Longtime rivals Massachusetts Institute of Technology and Stanford University are joining with Ford Motor Co. to develop a driverless car that can operate as intuitively as the best drivers.

The automaker has previously disclosed work on an automated Fusion Hybrid research vehicle, in conjunction with other partners. The research vehicle has four LiDAR sensors that can measure distances between objects and are used to generate real-time 3-D map of the vehicle’s surrounding environment.
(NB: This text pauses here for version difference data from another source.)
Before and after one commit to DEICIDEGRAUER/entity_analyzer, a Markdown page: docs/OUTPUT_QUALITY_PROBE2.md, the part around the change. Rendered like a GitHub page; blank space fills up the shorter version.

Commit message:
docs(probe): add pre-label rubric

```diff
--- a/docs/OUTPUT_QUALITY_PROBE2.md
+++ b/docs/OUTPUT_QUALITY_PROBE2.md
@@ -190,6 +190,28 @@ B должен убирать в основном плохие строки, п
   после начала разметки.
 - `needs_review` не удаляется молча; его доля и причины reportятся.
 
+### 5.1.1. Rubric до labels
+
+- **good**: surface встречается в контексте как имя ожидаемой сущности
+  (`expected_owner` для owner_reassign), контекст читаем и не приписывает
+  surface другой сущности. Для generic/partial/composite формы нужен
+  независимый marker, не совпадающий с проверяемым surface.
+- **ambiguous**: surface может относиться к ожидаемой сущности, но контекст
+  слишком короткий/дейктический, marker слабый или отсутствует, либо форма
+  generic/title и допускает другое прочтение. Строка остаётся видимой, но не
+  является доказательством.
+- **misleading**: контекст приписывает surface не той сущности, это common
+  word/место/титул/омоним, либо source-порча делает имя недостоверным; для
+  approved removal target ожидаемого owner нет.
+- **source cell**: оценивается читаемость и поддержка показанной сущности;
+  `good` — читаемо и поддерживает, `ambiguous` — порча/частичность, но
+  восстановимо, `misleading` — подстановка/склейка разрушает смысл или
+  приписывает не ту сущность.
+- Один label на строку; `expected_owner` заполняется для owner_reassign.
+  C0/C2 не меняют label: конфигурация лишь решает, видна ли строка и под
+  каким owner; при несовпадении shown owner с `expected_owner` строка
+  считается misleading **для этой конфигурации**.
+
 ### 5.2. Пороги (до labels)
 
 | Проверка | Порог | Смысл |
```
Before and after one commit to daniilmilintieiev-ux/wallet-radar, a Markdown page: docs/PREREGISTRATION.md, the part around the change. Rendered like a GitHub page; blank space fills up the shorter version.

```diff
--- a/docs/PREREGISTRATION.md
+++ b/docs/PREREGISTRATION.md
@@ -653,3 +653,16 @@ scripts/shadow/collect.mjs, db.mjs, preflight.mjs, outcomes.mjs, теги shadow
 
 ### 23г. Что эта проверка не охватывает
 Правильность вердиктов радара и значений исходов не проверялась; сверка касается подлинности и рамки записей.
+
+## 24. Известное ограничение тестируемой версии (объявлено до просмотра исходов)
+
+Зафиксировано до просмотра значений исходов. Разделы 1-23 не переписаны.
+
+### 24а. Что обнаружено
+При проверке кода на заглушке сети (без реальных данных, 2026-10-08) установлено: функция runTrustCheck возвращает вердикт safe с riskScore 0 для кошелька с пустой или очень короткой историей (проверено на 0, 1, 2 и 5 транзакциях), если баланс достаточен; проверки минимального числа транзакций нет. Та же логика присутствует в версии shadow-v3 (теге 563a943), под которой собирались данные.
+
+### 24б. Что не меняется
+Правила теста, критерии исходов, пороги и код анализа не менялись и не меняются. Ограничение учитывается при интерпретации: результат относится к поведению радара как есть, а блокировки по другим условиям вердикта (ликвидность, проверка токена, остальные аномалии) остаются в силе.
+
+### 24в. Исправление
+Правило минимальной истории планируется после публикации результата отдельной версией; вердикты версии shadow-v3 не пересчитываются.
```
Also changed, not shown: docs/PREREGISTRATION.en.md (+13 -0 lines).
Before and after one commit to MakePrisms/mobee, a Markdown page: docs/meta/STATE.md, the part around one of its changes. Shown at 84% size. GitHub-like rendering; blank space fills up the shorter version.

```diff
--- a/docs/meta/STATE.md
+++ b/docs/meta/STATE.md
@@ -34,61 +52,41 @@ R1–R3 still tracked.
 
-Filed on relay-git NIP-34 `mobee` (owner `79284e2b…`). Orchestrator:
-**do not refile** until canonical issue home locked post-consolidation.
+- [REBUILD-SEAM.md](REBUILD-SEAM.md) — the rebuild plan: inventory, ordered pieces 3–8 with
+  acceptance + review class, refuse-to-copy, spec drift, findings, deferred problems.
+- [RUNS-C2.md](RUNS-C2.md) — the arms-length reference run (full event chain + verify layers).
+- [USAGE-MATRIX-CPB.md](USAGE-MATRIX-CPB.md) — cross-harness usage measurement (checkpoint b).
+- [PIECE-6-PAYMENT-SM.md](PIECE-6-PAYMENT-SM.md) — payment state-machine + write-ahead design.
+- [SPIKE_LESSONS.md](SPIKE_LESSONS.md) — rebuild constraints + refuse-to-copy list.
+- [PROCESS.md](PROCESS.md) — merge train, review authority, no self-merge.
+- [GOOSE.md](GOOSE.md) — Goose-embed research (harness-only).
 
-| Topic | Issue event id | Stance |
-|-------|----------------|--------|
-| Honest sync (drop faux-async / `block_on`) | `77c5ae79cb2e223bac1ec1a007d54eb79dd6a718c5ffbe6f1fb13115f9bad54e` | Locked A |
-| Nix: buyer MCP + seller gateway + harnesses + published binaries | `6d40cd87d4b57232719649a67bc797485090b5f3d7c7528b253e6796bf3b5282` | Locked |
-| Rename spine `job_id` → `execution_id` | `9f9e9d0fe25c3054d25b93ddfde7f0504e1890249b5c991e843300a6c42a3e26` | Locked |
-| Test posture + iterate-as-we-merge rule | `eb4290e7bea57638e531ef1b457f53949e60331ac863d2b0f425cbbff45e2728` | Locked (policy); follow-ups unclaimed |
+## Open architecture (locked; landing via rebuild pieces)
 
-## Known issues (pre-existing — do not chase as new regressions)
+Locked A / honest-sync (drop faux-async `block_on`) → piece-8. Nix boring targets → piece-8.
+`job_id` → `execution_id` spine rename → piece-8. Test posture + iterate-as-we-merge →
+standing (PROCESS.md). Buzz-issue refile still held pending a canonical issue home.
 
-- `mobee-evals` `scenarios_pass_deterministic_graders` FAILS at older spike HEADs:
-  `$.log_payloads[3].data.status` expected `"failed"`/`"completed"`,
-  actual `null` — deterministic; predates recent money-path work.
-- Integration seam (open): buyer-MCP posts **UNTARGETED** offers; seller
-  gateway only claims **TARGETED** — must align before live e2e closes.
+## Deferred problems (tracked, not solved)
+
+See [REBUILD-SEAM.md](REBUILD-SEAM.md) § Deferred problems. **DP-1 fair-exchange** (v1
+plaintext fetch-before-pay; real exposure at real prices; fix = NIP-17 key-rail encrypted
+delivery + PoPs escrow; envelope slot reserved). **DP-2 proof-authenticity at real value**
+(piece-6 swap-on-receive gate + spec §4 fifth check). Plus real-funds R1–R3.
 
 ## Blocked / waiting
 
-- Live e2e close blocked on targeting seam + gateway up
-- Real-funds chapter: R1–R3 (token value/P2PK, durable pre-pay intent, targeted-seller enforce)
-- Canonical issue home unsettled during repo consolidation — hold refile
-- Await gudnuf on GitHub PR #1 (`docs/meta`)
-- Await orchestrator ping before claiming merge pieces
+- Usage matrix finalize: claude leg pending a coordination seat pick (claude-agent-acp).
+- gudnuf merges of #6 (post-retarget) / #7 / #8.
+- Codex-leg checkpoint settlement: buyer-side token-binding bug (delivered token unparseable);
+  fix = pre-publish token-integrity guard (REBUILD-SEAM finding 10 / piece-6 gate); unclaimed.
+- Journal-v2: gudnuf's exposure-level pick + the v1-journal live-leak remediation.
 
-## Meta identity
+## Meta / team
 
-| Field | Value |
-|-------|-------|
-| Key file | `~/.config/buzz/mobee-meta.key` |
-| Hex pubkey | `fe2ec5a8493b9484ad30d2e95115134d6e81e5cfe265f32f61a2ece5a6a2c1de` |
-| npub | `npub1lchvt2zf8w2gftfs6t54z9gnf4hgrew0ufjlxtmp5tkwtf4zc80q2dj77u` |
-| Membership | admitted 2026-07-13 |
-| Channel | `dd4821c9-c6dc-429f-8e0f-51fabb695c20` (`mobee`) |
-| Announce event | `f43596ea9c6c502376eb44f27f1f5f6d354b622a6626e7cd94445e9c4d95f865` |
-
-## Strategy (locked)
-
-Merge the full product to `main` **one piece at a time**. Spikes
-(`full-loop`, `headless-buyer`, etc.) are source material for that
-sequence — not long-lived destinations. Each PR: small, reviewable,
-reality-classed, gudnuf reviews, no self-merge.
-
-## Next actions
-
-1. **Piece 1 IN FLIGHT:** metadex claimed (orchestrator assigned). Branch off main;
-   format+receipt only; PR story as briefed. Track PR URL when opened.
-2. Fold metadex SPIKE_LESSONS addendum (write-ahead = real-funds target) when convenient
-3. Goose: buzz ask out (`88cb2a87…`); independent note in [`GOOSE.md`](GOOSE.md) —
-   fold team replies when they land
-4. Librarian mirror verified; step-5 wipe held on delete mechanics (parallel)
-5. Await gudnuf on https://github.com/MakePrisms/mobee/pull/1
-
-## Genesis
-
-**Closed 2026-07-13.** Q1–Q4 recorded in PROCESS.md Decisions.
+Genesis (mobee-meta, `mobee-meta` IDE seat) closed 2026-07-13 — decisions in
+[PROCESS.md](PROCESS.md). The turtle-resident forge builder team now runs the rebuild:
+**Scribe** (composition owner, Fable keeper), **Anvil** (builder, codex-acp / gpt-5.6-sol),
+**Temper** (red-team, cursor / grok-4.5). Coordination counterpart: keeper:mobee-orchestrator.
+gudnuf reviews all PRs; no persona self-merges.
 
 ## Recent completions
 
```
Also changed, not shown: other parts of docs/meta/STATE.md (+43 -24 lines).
Greg Stevens, global manager for driver assistance and active safety at Ford said the company’s goal is to create a vehicle “with common sense.”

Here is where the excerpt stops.